The plot chronicles the journey of protagonist Violet Minturn, who after being sold in a courtesan house, struggles to understand why her mother abandoned her.
Tan, who is well known for exploring the complexities of mother-daughter relationships, has sold more than 5 million books.
She spoke to Reuters about the process of writing books, identity and fate.
Q: How did the writing of the book unfold over eight years?
A: It became a different book completely from what I had been writing for the first five years. What is left from that is a setting that became Moon Pond (one of the chapters).
I changed the book because I became obsessed with a photo that I found of my grandmother, and I was doing so much research about that world of courtesans just to understand what might have been the case with her that I realized I should write a book set in that world.
A lot of my attitudes and beliefs have descended from my mother and therefore may have possibly descended from her mother. Who she was then lies partly in me.
Q: Does that explain the multi-generational mother-daughter plot?
A: I am writing about self-identity and how we become who we are. So much of that is by birthright. Some of it is by family, friends and circumstances in different periods of our lives, and some may be accidental. I want to know how these events affect who we are, how they strengthen and weaken us, shape our attitudes towards others and what we view as the meaning of our lives.
I mean ‘we’ as myself. I am very much writing for personal reasons, but I have to create a story that is entertaining for readers as part of that package.
Q: How did you wind up with the book’s structure?
A: I started chronologically. But the bulk of the story is about Violet, with a perspective from her mother and how that influenced her. If I began with her mother Lucia instead, it would seem like the story is about her. I wanted to convey the idea of what Violet believed at that point, not knowing her mother’s background.
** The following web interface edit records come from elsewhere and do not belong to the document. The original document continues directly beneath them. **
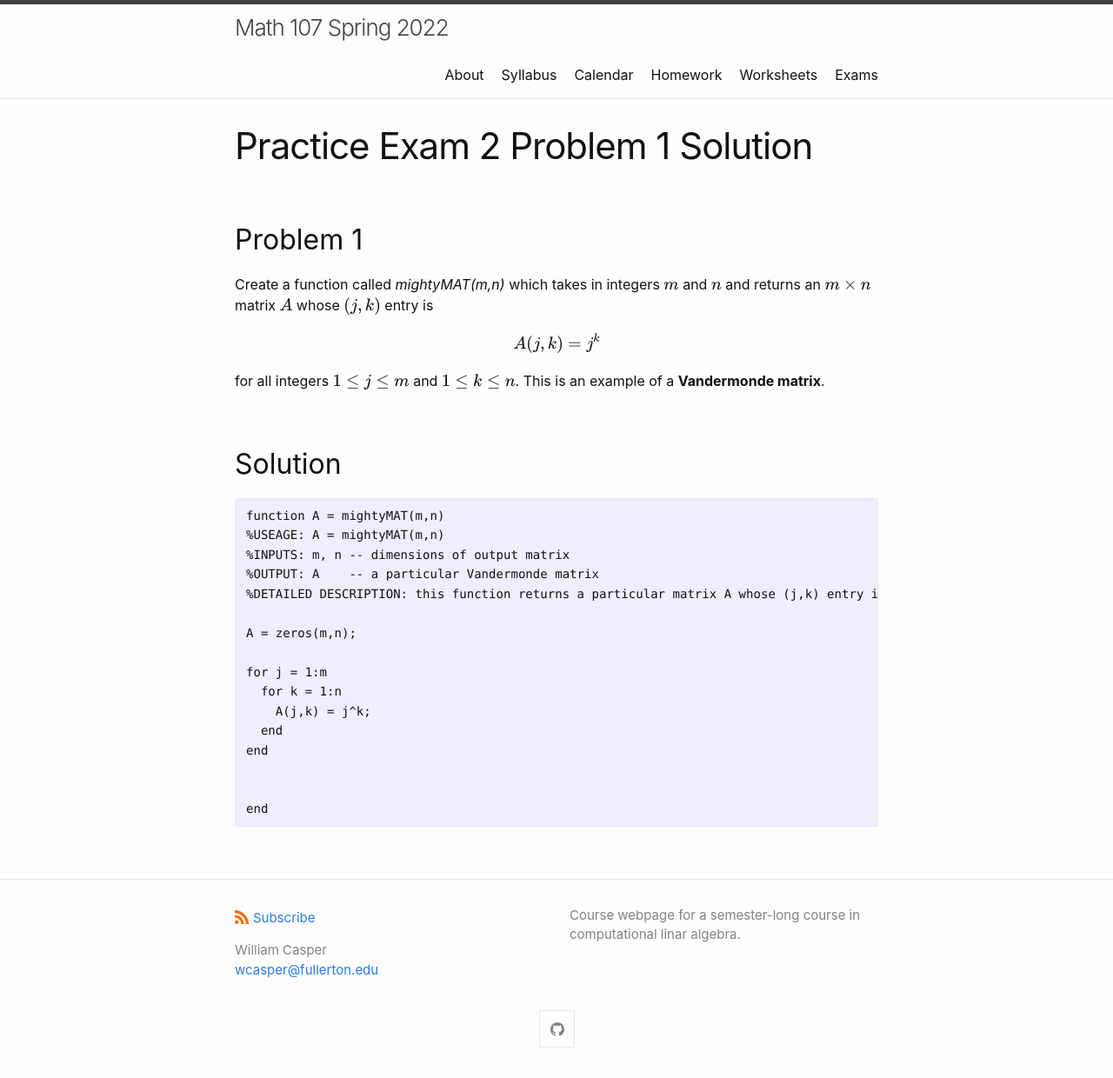
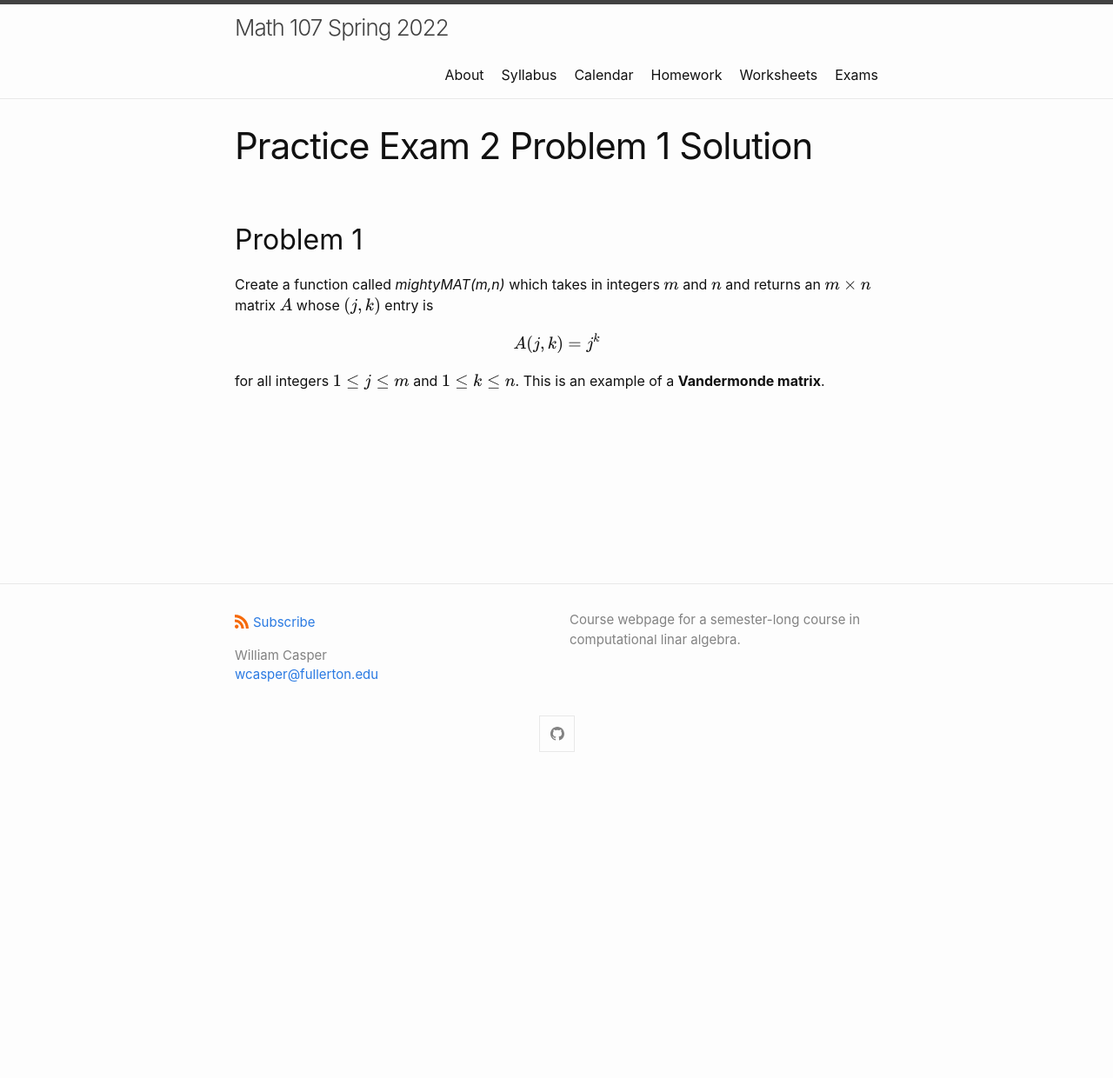
Before and after one commit to wcasper/math107spring2022, a Jekyll site: the page built from _exams/practice-exam2/problem1-soln.md, in a window 1280 px wide. Shown: the whole page at 87% size. Built offline with Jekyll 4.4.1, drawn with Linux system fonts in a browser that asks for light colours; after the commit the page ends 900 px from its top, so only the background shows below that.

Commit message:
removed solution

````diff
--- a/_exams/practice-exam2/problem1-soln.md
+++ b/_exams/practice-exam2/problem1-soln.md
@@ -12,24 +12,3 @@ $$A(j,k) = j^k$$
 
 for all integers $$1\leq j\leq m$$ and $$1\leq k\leq n$$.
 This is an example of a **Vandermonde matrix**.
-
-## Solution
-
-```Matlab
-function A = mightyMAT(m,n)
-%USEAGE: A = mightyMAT(m,n)
-%INPUTS: m, n -- dimensions of output matrix
-%OUTPUT: A    -- a particular Vandermonde matrix
-%DETAILED DESCRIPTION: this function returns a particular matrix A whose (j,k) entry is j^k
-
-A = zeros(m,n);
-
-for j = 1:m
-  for k = 1:n
-    A(j,k) = j^k;
-  end
-end
-
-
-end
-```
````
Also changed, not shown: _exams/practice-exam2/problem2-soln.md (+0 -20 lines).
Lucia is very selfish and prideful. She does things that are neglectful, which helps explain why she ended up leaving Shanghai without Violet. She has some culpability. But then you see how Violet and Lucia both view their parents as neglectful - the same pattern that Lucia has in herself repeats.
Both characters can be haughty and a little bit unlikeable.
But if I started with Lucia, I think people would dislike her more from the start. When you see what her circumstances were at the time and read about her later, it is almost as though you are better able to understand who she became as a result.
Q: The book’s characters sometimes use fate to explain their predicament. What are your views on fate?
A: I don’t believe in the kind of fate whereby something that you cannot change governs you, unless you consider to whom you are born as fate ... If I was born during the turn of the century in China and a woman of a certain class, I would say, ‘What did I do in my past life to deserve this?’
At that time in China, so many people believed fate governed their lives.
This contrasts the Western concept of destiny, and some people confuse the two ... The difference is that fate precludes choice and if you believe in destiny you can do something about what you are trying to reach.
Lucia is trying to impose her notions of American destiny, ingenuity and conquering on Lu Shing (Violet’s father), who was raised on quite different notions of tradition, family obligation, and fate. She foolishly believes that she, just through ingenuity and privilege, can do that. In a way, she throws herself into the world of Chinese fate when she moves to Shanghai.
She does find a way to change some of those notions, but what she has to understand is (that the) rules of that society operate in a fate-based culture.
Editing by Patricia Reaney and Vicki Allen